According to the Nicene Creed, Christ died for us and for our salvation. But while all Christians agree that Christ’s death and resurrection has saving significance, there is little unanimity in how and why that is the case. In fact, Christian history is littered with accounts of the redemptive value of Christ’s death, and new models and motifs are constantly being proposed, many of which now stand in stark contrast to earlier thought. How then should contemporary articulations of the importance of the death of Christ be judged?

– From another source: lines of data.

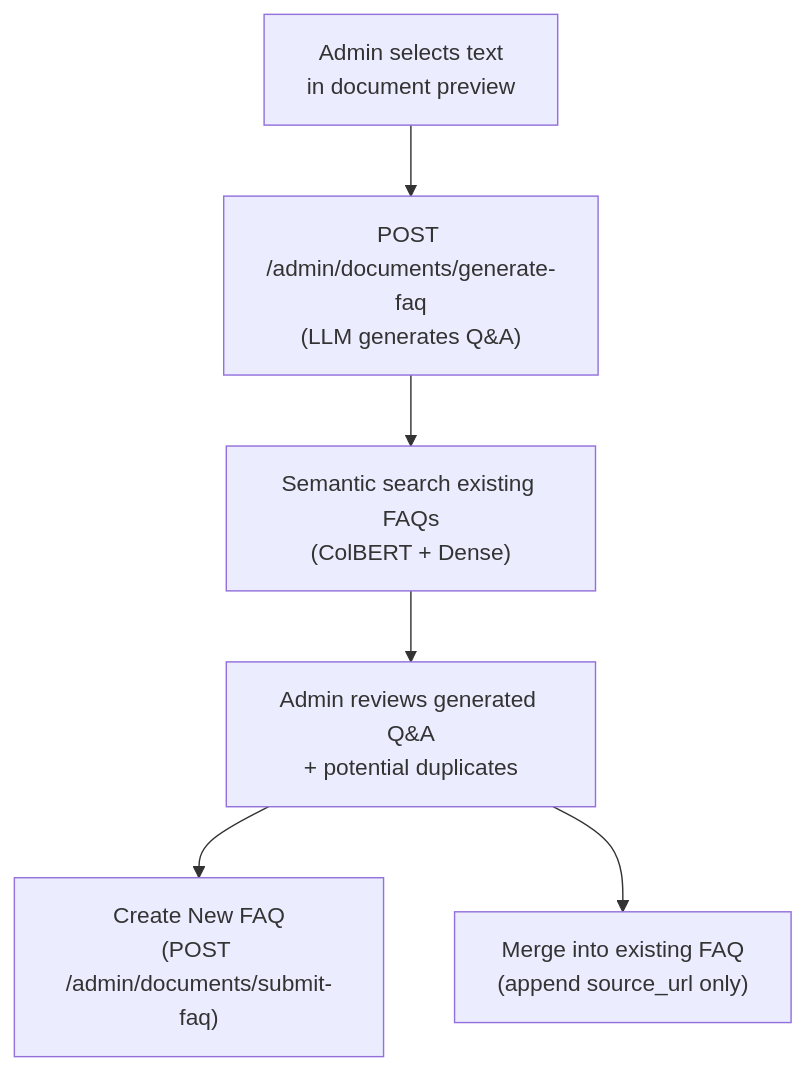
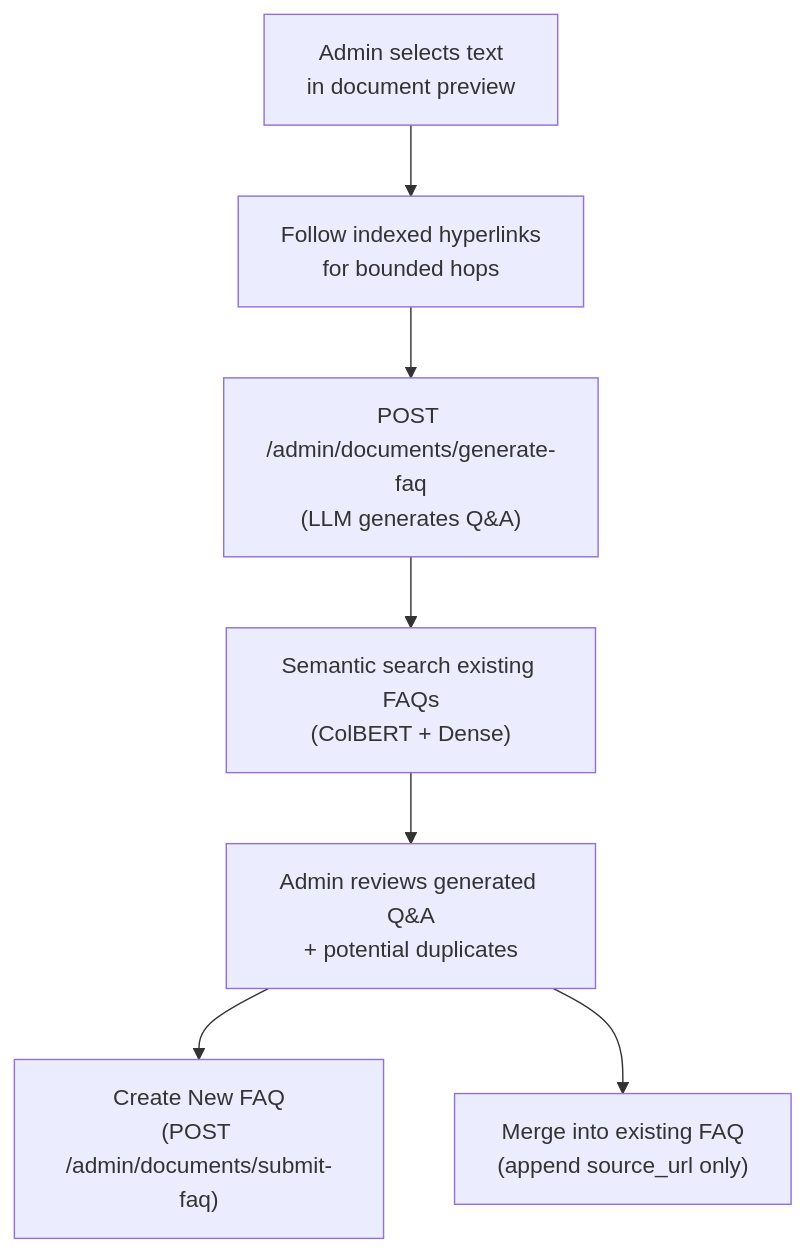
Before and after one commit to flozi00/qdrant-proxy: the second of 3 diagrams in docs/faq-knowledge-base.md, drawn with Mermaid. The commit also changed other lines of this file and 16 other files, not shown here.

````diff
--- a/docs/faq-knowledge-base.md
+++ b/docs/faq-knowledge-base.md
@@ -89,8 +98,9 @@
 ```mermaid
 flowchart TD
-    Select["Admin selects text\nin document preview"] --> Generate["POST /admin/documents/generate-faq\n(LLM generates Q&A)"]
+    Select["Admin selects text\nin document preview"] --> Expand["Follow indexed hyperlinks\nfor bounded hops"]
+    Expand --> Generate["POST /admin/documents/generate-faq\n(LLM generates Q&A)"]
     Generate --> Dedup["Semantic search existing FAQs\n(ColBERT + Dense)"]
     Dedup --> Review["Admin reviews generated Q&A\n+ potential duplicates"]
     Review --> Create["Create New FAQ\n(POST /admin/documents/submit-faq)"]
     Review --> Merge["Merge into existing FAQ\n(append source_url only)"]
 ```
````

At the heart of this book is the contention that Christian reflection on the atonement is faithful inasmuch as it incorporates the intention that Jesus himself had for his death. In a wide-reaching study, the author draws from both classical scholarship and recent work on the historical Jesus to argue that not only did Jesus imbue his death with redemptive meaning but that such meaning should impact expressions of the saving significance of the cross.